A boa constrictor was found on the Motor Parkway in November 2010. Boas are not native to Queens, and it was likely a pet snake that got away.
Here’s a pair of living fossils, like the coelacanth or tuatara, on Union Turnpike and 234th Street. At one time (roughly 1964-1985) NYC street signs were color coded by borough, with Queens signs blue type on an off-white background. In 1998, when FNY was instituted, there were quite a few of these still around, but the Department of Transportation, which despises nonstandard signage, took them all down. I fully expect the DOT to do the same here tout suite, since FNY does have readers in the DOT. Spare these signs!
You know what, when I first encountered the word coelacanth I deduced, correctly, it was pronouned SEE-la-canth. I am intelligent in certain very narrow fields that have no practical application.
The Grand Central Parkway crosses Union Turnpike on a stylish metal and concrete arch. I used to think, when I was a kid and first saw it on maps, that this parkway had something to do with Granc Central Terminal in Manhattan. The two names are completely coincidental, as when the initial section was opened between Kew Gardens and Glen Oaks, it was in eastern central Queens.
The parkway was opened in tandem with the westernmost section of the Northern State Parkway (which GCP becomes east of the Queens/Nassau line.
ForgottenFan Erika Williams: The building was originally used as the building for the day school at Chapel of the Redeemer Lutheran. I believe the school closed in 2002 or 2003.
Eastern Union Turnpike also features some post-modern church designs, such as the Lutheran Church of the Redeemer, Union Turnpike and Hartland Avenue. Once again, the internet is silent on the building itself; I get frustrated because little about the architecture of some churches is readily available online, as many churches don’t think the building itself is the point, after all.

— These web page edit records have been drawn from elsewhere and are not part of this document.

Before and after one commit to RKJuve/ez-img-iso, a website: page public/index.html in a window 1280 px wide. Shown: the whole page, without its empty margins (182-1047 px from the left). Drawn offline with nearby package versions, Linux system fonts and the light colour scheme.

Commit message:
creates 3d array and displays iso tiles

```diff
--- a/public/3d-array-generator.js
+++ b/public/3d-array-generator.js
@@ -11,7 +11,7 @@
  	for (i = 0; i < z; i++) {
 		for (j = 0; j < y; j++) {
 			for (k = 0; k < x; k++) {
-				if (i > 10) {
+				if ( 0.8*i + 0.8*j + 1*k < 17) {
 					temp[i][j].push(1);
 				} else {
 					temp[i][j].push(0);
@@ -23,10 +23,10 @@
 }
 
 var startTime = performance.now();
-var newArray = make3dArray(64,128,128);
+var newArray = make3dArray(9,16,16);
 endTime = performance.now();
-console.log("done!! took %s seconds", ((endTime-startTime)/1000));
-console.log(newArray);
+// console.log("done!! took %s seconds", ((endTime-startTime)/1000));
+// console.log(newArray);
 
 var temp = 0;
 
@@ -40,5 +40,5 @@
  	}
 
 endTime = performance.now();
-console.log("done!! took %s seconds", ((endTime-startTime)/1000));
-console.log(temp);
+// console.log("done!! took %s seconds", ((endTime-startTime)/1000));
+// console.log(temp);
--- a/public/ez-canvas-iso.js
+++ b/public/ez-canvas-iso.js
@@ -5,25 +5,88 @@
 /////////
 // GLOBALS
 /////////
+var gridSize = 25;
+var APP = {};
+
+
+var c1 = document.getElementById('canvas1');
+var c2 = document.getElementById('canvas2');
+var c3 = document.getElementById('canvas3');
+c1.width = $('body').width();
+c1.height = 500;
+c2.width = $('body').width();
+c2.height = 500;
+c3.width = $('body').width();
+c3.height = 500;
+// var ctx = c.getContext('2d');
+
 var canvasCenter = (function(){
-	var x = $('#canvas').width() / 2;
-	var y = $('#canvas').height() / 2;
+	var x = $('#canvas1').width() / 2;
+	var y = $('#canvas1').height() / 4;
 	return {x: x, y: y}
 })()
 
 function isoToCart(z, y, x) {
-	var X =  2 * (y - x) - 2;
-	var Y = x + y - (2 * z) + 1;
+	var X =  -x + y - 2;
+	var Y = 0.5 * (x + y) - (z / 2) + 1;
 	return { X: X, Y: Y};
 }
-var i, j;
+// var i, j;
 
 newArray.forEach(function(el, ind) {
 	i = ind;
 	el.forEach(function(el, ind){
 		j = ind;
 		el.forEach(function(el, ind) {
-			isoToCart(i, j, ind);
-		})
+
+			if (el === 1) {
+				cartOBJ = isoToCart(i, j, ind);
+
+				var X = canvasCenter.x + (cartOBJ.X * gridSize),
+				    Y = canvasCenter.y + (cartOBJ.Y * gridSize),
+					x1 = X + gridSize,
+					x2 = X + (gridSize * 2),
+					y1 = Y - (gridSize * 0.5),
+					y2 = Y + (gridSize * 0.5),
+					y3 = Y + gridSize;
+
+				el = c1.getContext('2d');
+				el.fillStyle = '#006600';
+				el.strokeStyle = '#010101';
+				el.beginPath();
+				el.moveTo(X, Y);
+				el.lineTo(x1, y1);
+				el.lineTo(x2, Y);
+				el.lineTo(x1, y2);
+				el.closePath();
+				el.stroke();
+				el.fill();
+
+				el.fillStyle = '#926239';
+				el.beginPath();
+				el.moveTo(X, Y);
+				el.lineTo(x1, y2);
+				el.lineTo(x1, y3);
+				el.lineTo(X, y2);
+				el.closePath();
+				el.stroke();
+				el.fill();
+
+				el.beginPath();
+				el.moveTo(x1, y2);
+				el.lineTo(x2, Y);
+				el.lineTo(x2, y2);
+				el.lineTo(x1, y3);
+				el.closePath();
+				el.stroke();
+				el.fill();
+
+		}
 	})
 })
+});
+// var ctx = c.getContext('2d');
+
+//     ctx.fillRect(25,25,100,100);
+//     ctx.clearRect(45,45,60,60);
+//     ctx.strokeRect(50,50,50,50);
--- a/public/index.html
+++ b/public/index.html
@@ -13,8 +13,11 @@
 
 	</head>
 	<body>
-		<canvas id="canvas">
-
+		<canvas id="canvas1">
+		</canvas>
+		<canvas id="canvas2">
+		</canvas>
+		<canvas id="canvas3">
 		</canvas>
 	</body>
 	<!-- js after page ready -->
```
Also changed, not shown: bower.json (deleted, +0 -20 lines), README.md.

New street clocks are a welcome addition in eastern Queens, and this sign bids visitors welcome at Union Turnpike, Hartland Avenue and 220th Street.
Most residents of Hollis Hills are unaware of it, but over a century ago, a long lost railroad once ran through the area: the Central Railroad of Long Island was built by Scottish-American entrepreneur Alexander T. Stewart between Flushing and a new real-estate development of his called Garden City. The most obvious remnant of it is Kissena Corridor Park, which runs diagonally to the overall street grid, and the presence of Stewart Road and Peck Avenue, which flank the old right of way. A parking lot next to Stewart Road follows the old railroad path, which can be discerned in an adjacent parking lot. The railroad ran only 2 years, 1872-1874.
The Saucer Has Landed
The saucer has landed at Union Turnpike and Bell Boulevard, where you find the American Martyrs Roman Catholic Church, built in 1967. The martyrs were eight Jesuit missionaries to the Huron Indians in the 17th Century. All eight were killed during a Huron conflict with the Iroquois in what is now Quebec and upstate NY between 1642-1649.
The Windsor Park branch of Queens Public Library, on Bell Boulevard across from the church, is named after the Windsor Park Houses, a garden apartment complex a few blocks north.
I had lunch at Union Diner, at the Turnpike and 212th Street. When I was here in the summer of 2009, I’m not sure if I was here before or after the owner won a million dollars in the New York State lottery.
photographed June, 2009; page completed November 25, 2010.